The service in the packed little Christ Church, which dates back to 1736 and survived the desecration of the building by Union soldiers, was conducted with a simplicity that Jack Davis would have appreciated.

When the news of his death at age 91 came and I began preparing a eulogy, the first thought was that accomplished men are not always modest men. Jack Davis was the exception. The memories flooded forth and brought pause to my day. The emotional hurt was deep and abiding.

You probably know about his many successes: TV Guide covers, 22 and 36 Time Magazine covers. Founding contributor to Mad Magazine. In his world that was like Ted Williams batting .400; Joe DiMaggio hitting in 56 consecutive games ; Georgia winning the national championship in football. However, his success in the art world never turned Jack’s head.

From the first time I met him, at his home in Scarsdale, New York, in the mid-Seventies until his body went into decline, he functioned with a sophomoric enthusiasm. In that first meeting, we had lunch at his club and then repaired to his drawing room at home where he said, “I would like to do a “little something” for the University of Georgia.”

He did more than a “little something”. He and his work became iconic with the Bulldog fans. Football program covers. Posters by the thousands. We created a billboard campaign. You could see Jack Davis and his latest Bulldog creation all over the state in the late Seventies and early Eighties. And he never got paid. It was his contribution to his alma mater. “Just a little something for the University of Georgia.”

I talked Coach Bill Hartman, then chairman of the UGA athletic scholarship fund, to pay his way and Dena’s way to the Georgia-Florida game every year. He would meet up with his life-long pal, Charlie McMullen and other good friends, like the late Dick Budd, for a weekend of golf and Bulldog fellowship.

He swooned with every first down, groaned with every play that misfired, but never was the critic. He never carped about any failed execution or coaching decision—even when he was surrounded by those given to castigation.

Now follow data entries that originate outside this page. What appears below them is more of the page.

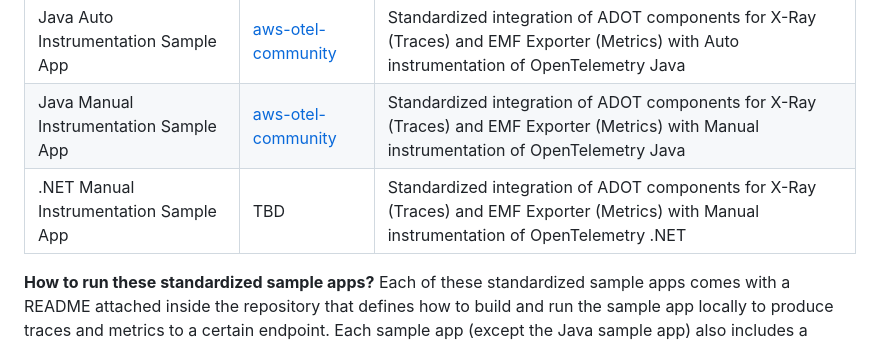
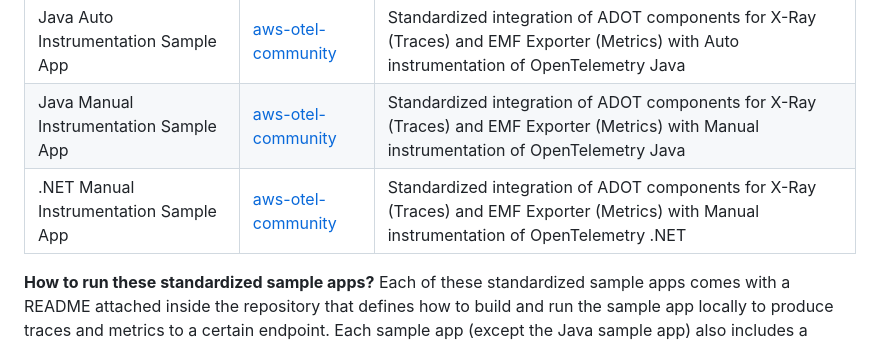
Before and after one commit to aws-observability/aws-otel-community, a Markdown page: sample-apps/README.md, the part around the change. GitHub-like rendering.

Commit message:
Update sample apps README

```diff
--- a/sample-apps/README.md
+++ b/sample-apps/README.md
@@ -11,7 +11,7 @@
 |Javascript Sample App |[aws-otel-community](https://github.com/aws-observability/aws-otel-community/tree/master/sample-apps/javascript-sample-app)        |Standardized integration of ADOT components for X-Ray (Traces) and EMF Exporter (Metrics) with Manual instrumentation of OpenTelemetry Javascript                                  |
 |Java Auto Instrumentation Sample App |[aws-otel-community](https://github.com/aws-observability/aws-otel-community/tree/master/sample-apps/java-sample-app/auto)        |Standardized integration of ADOT components for X-Ray (Traces) and EMF Exporter (Metrics) with Auto instrumentation of OpenTelemetry Java                                  |
 |Java Manual Instrumentation Sample App |[aws-otel-community](https://github.com/aws-observability/aws-otel-community/tree/master/sample-apps/java-sample-app/manual)        |Standardized integration of ADOT components for X-Ray (Traces) and EMF Exporter (Metrics) with Manual instrumentation of OpenTelemetry Java                                  |
-|.NET Manual Instrumentation Sample App |TBD       |Standardized integration of ADOT components for X-Ray (Traces) and EMF Exporter (Metrics) with Manual instrumentation of OpenTelemetry .NET                                  |
+|.NET Manual Instrumentation Sample App |[aws-otel-community](https://github.com/aws-observability/aws-otel-community/tree/master/sample-apps/donet-sample-app)       |Standardized integration of ADOT components for X-Ray (Traces) and EMF Exporter (Metrics) with Manual instrumentation of OpenTelemetry .NET                                  |
 
 **How to run these standardized sample apps?**
 Each of these standardized sample apps comes with a README attached inside the repository that defines how to build and run the sample app locally to produce traces and metrics to a certain endpoint.  Each sample app (except the Java sample app) also includes a Dockerfile that can be use to build a docker image of the sample app.  The Java sample app specifically uses `./gradlew jibDockerBuild` in order to build the images for the respective instrumentation sample apps. More details about what each sample apps does can be found in the [Sample App Spec](#sample-app-specification) linked below.
```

He often flew home from Atlanta and boarded many flights with Varsity hot dogs and Poss’ barbecue. This was when the world was civil and you could do such things. I once asked him for a self-portrait for a story we were doing for the football programs. He sent a head shot of himself, then drew a cartoon body with big feet, spindly legs and a big pot gut. On the pot gut, he wrote “Poss Barbecue.”

A member of the Greatest Generation, he remembered being on the deck of the ship coming home from the Pacific, looking at the stars, offering thanks to the Almighty that he had survived and looked ahead with great anticipation. We now know that a bountiful life awaited him.

At Georgia, he was a member of the SAE fraternity. He created a one page humor tabloid which he called the “Bull Sheet.” He loved the campus social scene and considered the hedges of Sanford Stadium sacred and inspirational. He rang the chapel bell as a freshman and underscored the greatest reverence for homecoming, the autumn leaves, silver britches, the Chapel Bell ringing into the night and a keg party.

A man of good humor the only evidence of any miscreant behavior was when he and his friends would catch opossums in North Atlanta and go turn them loose at the Varsity. Women shrieked, children screamed and waiters flat-footed the hoods of cars….as he and buddies stealthily stole away as police sirens confirmed they were on the way.

The greatest of sentimentalists, he was overwhelmed by one particular gift. Nike in the Eighties produced a shoe for Georgia that had D. O. G. S. imprinted on the heel. Jack almost came to tears when I gave him a pair of those shoes.

The next art work he sent to Athens included a note: “Hey man, I wear my Dog shoes every day. He would often call and say, “Man I got my Dog shoes on.”

Jack Davis was indeed a modest man. He was an altruistic man, an humble man and a caring and giving man.

Now he has moved on to those hedges in the sky, he would be proud that his doting family chose to send him on his heavenly journey, wearing his Dog shoes.

God Bless Jack Davis, a Great Dawg and a Great American. Selah.

http://lagrangenews.com/wp-content/uploads/2016/08/web1_Smith-Loran-CMYK.jpg

Loran Smith

Syndicated columnist

Loran Smith is an athletic administrator at the University of Georgia.